Record excerpts:
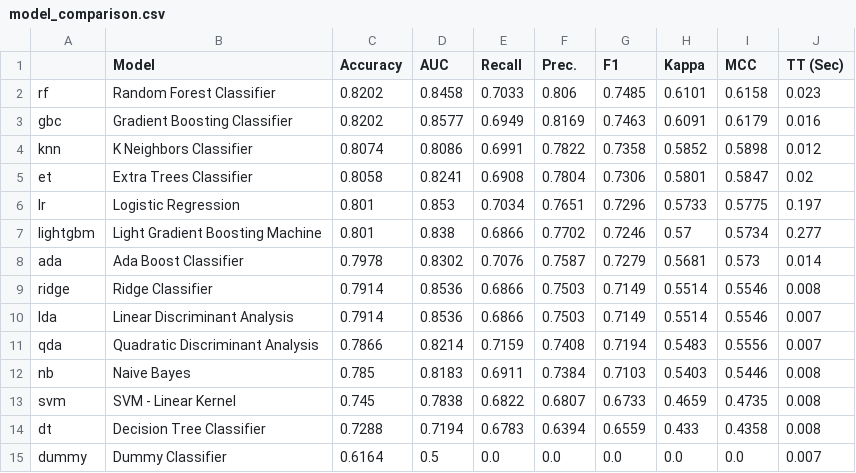
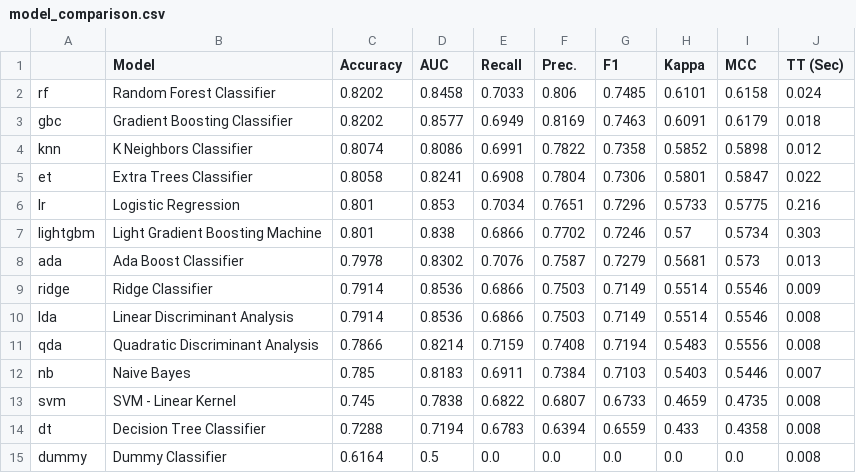
Before and after one commit to tarakeshs/mlops_assignment_2, a CSV file: model_comparison.csv, drawn as a sheet.

```diff
--- a/model_comparison.csv
+++ b/model_comparison.csv
@@ -1,15 +1,15 @@
 ,Model,Accuracy,AUC,Recall,Prec.,F1,Kappa,MCC,TT (Sec)
-rf,Random Forest Classifier,0.8202,0.8458,0.7033,0.806,0.7485,0.6101,0.6158,0.023
-gbc,Gradient Boosting Classifier,0.8202,0.8577,0.6949,0.8169,0.7463,0.6091,0.6179,0.016
+rf,Random Forest Classifier,0.8202,0.8458,0.7033,0.806,0.7485,0.6101,0.6158,0.024
+gbc,Gradient Boosting Classifier,0.8202,0.8577,0.6949,0.8169,0.7463,0.6091,0.6179,0.018
 knn,K Neighbors Classifier,0.8074,0.8086,0.6991,0.7822,0.7358,0.5852,0.5898,0.012
-et,Extra Trees Classifier,0.8058,0.8241,0.6908,0.7804,0.7306,0.5801,0.5847,0.02
-lr,Logistic Regression,0.801,0.853,0.7034,0.7651,0.7296,0.5733,0.5775,0.197
-lightgbm,Light Gradient Boosting Machine,0.801,0.838,0.6866,0.7702,0.7246,0.57,0.5734,0.277
-ada,Ada Boost Classifier,0.7978,0.8302,0.7076,0.7587,0.7279,0.5681,0.573,0.014
-ridge,Ridge Classifier,0.7914,0.8536,0.6866,0.7503,0.7149,0.5514,0.5546,0.008
-lda,Linear Discriminant Analysis,0.7914,0.8536,0.6866,0.7503,0.7149,0.5514,0.5546,0.007
-qda,Quadratic Discriminant Analysis,0.7866,0.8214,0.7159,0.7408,0.7194,0.5483,0.5556,0.007
-nb,Naive Bayes,0.785,0.8183,0.6911,0.7384,0.7103,0.5403,0.5446,0.008
+et,Extra Trees Classifier,0.8058,0.8241,0.6908,0.7804,0.7306,0.5801,0.5847,0.022
+lr,Logistic Regression,0.801,0.853,0.7034,0.7651,0.7296,0.5733,0.5775,0.216
+lightgbm,Light Gradient Boosting Machine,0.801,0.838,0.6866,0.7702,0.7246,0.57,0.5734,0.303
+ada,Ada Boost Classifier,0.7978,0.8302,0.7076,0.7587,0.7279,0.5681,0.573,0.013
+ridge,Ridge Classifier,0.7914,0.8536,0.6866,0.7503,0.7149,0.5514,0.5546,0.009
+lda,Linear Discriminant Analysis,0.7914,0.8536,0.6866,0.7503,0.7149,0.5514,0.5546,0.008
+qda,Quadratic Discriminant Analysis,0.7866,0.8214,0.7159,0.7408,0.7194,0.5483,0.5556,0.008
+nb,Naive Bayes,0.785,0.8183,0.6911,0.7384,0.7103,0.5403,0.5446,0.007
 svm,SVM - Linear Kernel,0.745,0.7838,0.6822,0.6807,0.6733,0.4659,0.4735,0.008
 dt,Decision Tree Classifier,0.7288,0.7194,0.6783,0.6394,0.6559,0.433,0.4358,0.008
-dummy,Dummy Classifier,0.6164,0.5,0.0,0.0,0.0,0.0,0.0,0.007
+dummy,Dummy Classifier,0.6164,0.5,0.0,0.0,0.0,0.0,0.0,0.008
```
Also changed, not shown: 7 other files.
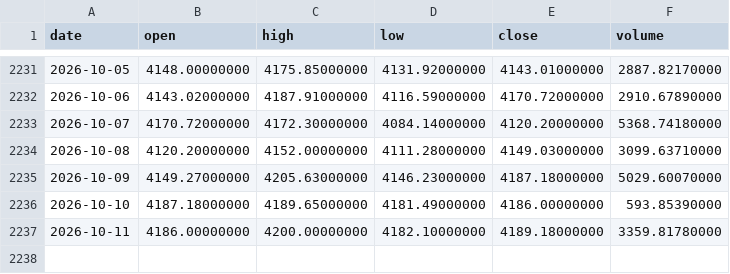
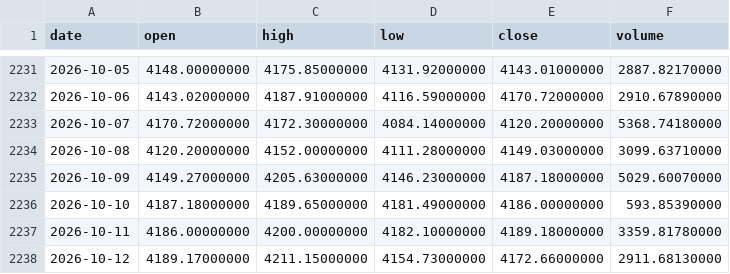
Before and after one commit to Bowen389/Au, a CSV file: paxg_daily.csv, drawn as a sheet; only a part is shown, gaps mark what is left out.

Commit message:
PAXG paper account 2026-10-13 [skip ci]

```diff
--- a/paxg_daily.csv
+++ b/paxg_daily.csv
@@ -2237 +2237,2 @@ date,open,high,low,close,volume
 2026-10-11,4186.00000000,4200.00000000,4182.10000000,4189.18000000,3359.81780000
+2026-10-12,4189.17000000,4211.15000000,4154.73000000,4172.66000000,2911.68130000
```
Also changed, not shown: 3 other files.
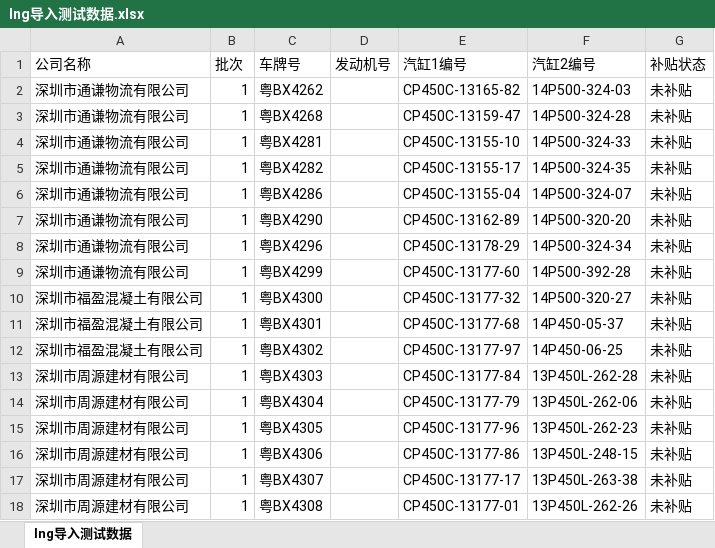
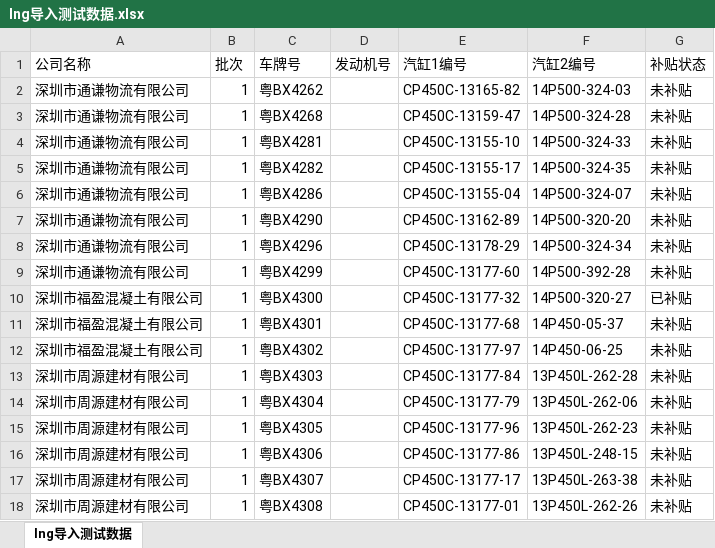
Before and after one commit to JaapTeam/GYT_YunTian, an Excel workbook: 导入功能测试数据/lng导入测试数据.xlsx, sheet lng导入测试数据, drawn as a sheet; values as stored, in another font and other column widths than the file's, no borders; the diff names each change by its address in the sheet, - before the commit and + after, or states it on an @@ line.

```diff
--- a/导入功能测试数据/lng导入测试数据.xlsx (sheet lng导入测试数据)
+++ b/导入功能测试数据/lng导入测试数据.xlsx (sheet lng导入测试数据)
-G10 (补贴状态): 未补贴
+G10 (补贴状态): 已补贴
```
Also changed, not shown: 5 other files.
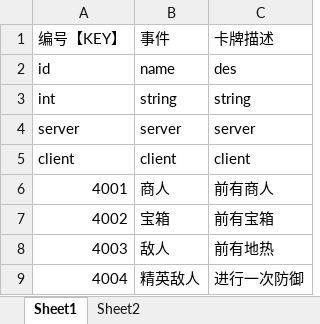
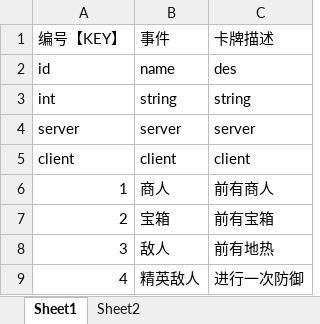
Before and after one commit to johnwhilb/dice, an Excel workbook: tinHelm/excel/Event.xlsx, sheet Sheet1, drawn as a sheet; values as stored, in another font and other column widths than the file's, no borders; the diff names each change by its address in the sheet, - before the commit and + after, or states it on an @@ line.

```diff
--- a/tinHelm/excel/Event.xlsx (sheet Sheet1)
+++ b/tinHelm/excel/Event.xlsx (sheet Sheet1)
-A6: 4001
+A6: 1
-A7: 4002
+A7: 2
-A8: 4003
+A8: 3
-A9: 4004
+A9: 4
```
Also changed, not shown: sheet Sheet2, tinHelm/excel/Card.xlsx, tinHelm/excel/Dice.xlsx, 7 other files.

Task instructions: The records above should be written out in full and unchanged, except that pictures are dropped.

Result for this task:
Before and after one commit to tarakeshs/mlops_assignment_2, a CSV file: model_comparison.csv, drawn as a sheet.

```diff
--- a/model_comparison.csv
+++ b/model_comparison.csv
@@ -1,15 +1,15 @@
 ,Model,Accuracy,AUC,Recall,Prec.,F1,Kappa,MCC,TT (Sec)
-rf,Random Forest Classifier,0.8202,0.8458,0.7033,0.806,0.7485,0.6101,0.6158,0.023
-gbc,Gradient Boosting Classifier,0.8202,0.8577,0.6949,0.8169,0.7463,0.6091,0.6179,0.016
+rf,Random Forest Classifier,0.8202,0.8458,0.7033,0.806,0.7485,0.6101,0.6158,0.024
+gbc,Gradient Boosting Classifier,0.8202,0.8577,0.6949,0.8169,0.7463,0.6091,0.6179,0.018
 knn,K Neighbors Classifier,0.8074,0.8086,0.6991,0.7822,0.7358,0.5852,0.5898,0.012
-et,Extra Trees Classifier,0.8058,0.8241,0.6908,0.7804,0.7306,0.5801,0.5847,0.02
-lr,Logistic Regression,0.801,0.853,0.7034,0.7651,0.7296,0.5733,0.5775,0.197
-lightgbm,Light Gradient Boosting Machine,0.801,0.838,0.6866,0.7702,0.7246,0.57,0.5734,0.277
-ada,Ada Boost Classifier,0.7978,0.8302,0.7076,0.7587,0.7279,0.5681,0.573,0.014
-ridge,Ridge Classifier,0.7914,0.8536,0.6866,0.7503,0.7149,0.5514,0.5546,0.008
-lda,Linear Discriminant Analysis,0.7914,0.8536,0.6866,0.7503,0.7149,0.5514,0.5546,0.007
-qda,Quadratic Discriminant Analysis,0.7866,0.8214,0.7159,0.7408,0.7194,0.5483,0.5556,0.007
-nb,Naive Bayes,0.785,0.8183,0.6911,0.7384,0.7103,0.5403,0.5446,0.008
+et,Extra Trees Classifier,0.8058,0.8241,0.6908,0.7804,0.7306,0.5801,0.5847,0.022
+lr,Logistic Regression,0.801,0.853,0.7034,0.7651,0.7296,0.5733,0.5775,0.216
+lightgbm,Light Gradient Boosting Machine,0.801,0.838,0.6866,0.7702,0.7246,0.57,0.5734,0.303
+ada,Ada Boost Classifier,0.7978,0.8302,0.7076,0.7587,0.7279,0.5681,0.573,0.013
+ridge,Ridge Classifier,0.7914,0.8536,0.6866,0.7503,0.7149,0.5514,0.5546,0.009
+lda,Linear Discriminant Analysis,0.7914,0.8536,0.6866,0.7503,0.7149,0.5514,0.5546,0.008
+qda,Quadratic Discriminant Analysis,0.7866,0.8214,0.7159,0.7408,0.7194,0.5483,0.5556,0.008
+nb,Naive Bayes,0.785,0.8183,0.6911,0.7384,0.7103,0.5403,0.5446,0.007
 svm,SVM - Linear Kernel,0.745,0.7838,0.6822,0.6807,0.6733,0.4659,0.4735,0.008
 dt,Decision Tree Classifier,0.7288,0.7194,0.6783,0.6394,0.6559,0.433,0.4358,0.008
-dummy,Dummy Classifier,0.6164,0.5,0.0,0.0,0.0,0.0,0.0,0.007
+dummy,Dummy Classifier,0.6164,0.5,0.0,0.0,0.0,0.0,0.0,0.008
```
Also changed, not shown: 7 other files.
Before and after one commit to Bowen389/Au, a CSV file: paxg_daily.csv, drawn as a sheet; only a part is shown, gaps mark what is left out.

Commit message:
PAXG paper account 2026-10-13 [skip ci]

```diff
--- a/paxg_daily.csv
+++ b/paxg_daily.csv
@@ -2237 +2237,2 @@ date,open,high,low,close,volume
 2026-10-11,4186.00000000,4200.00000000,4182.10000000,4189.18000000,3359.81780000
+2026-10-12,4189.17000000,4211.15000000,4154.73000000,4172.66000000,2911.68130000
```
Also changed, not shown: 3 other files.
Before and after one commit to JaapTeam/GYT_YunTian, an Excel workbook: 导入功能测试数据/lng导入测试数据.xlsx, sheet lng导入测试数据, drawn as a sheet; values as stored, in another font and other column widths than the file's, no borders; the diff names each change by its address in the sheet, - before the commit and + after, or states it on an @@ line.

```diff
--- a/导入功能测试数据/lng导入测试数据.xlsx (sheet lng导入测试数据)
+++ b/导入功能测试数据/lng导入测试数据.xlsx (sheet lng导入测试数据)
-G10 (补贴状态): 未补贴
+G10 (补贴状态): 已补贴
```
Also changed, not shown: 5 other files.
Before and after one commit to johnwhilb/dice, an Excel workbook: tinHelm/excel/Event.xlsx, sheet Sheet1, drawn as a sheet; values as stored, in another font and other column widths than the file's, no borders; the diff names each change by its address in the sheet, - before the commit and + after, or states it on an @@ line.

```diff
--- a/tinHelm/excel/Event.xlsx (sheet Sheet1)
+++ b/tinHelm/excel/Event.xlsx (sheet Sheet1)
-A6: 4001
+A6: 1
-A7: 4002
+A7: 2
-A8: 4003
+A8: 3
-A9: 4004
+A9: 4
```
Also changed, not shown: sheet Sheet2, tinHelm/excel/Card.xlsx, tinHelm/excel/Dice.xlsx, 7 other files.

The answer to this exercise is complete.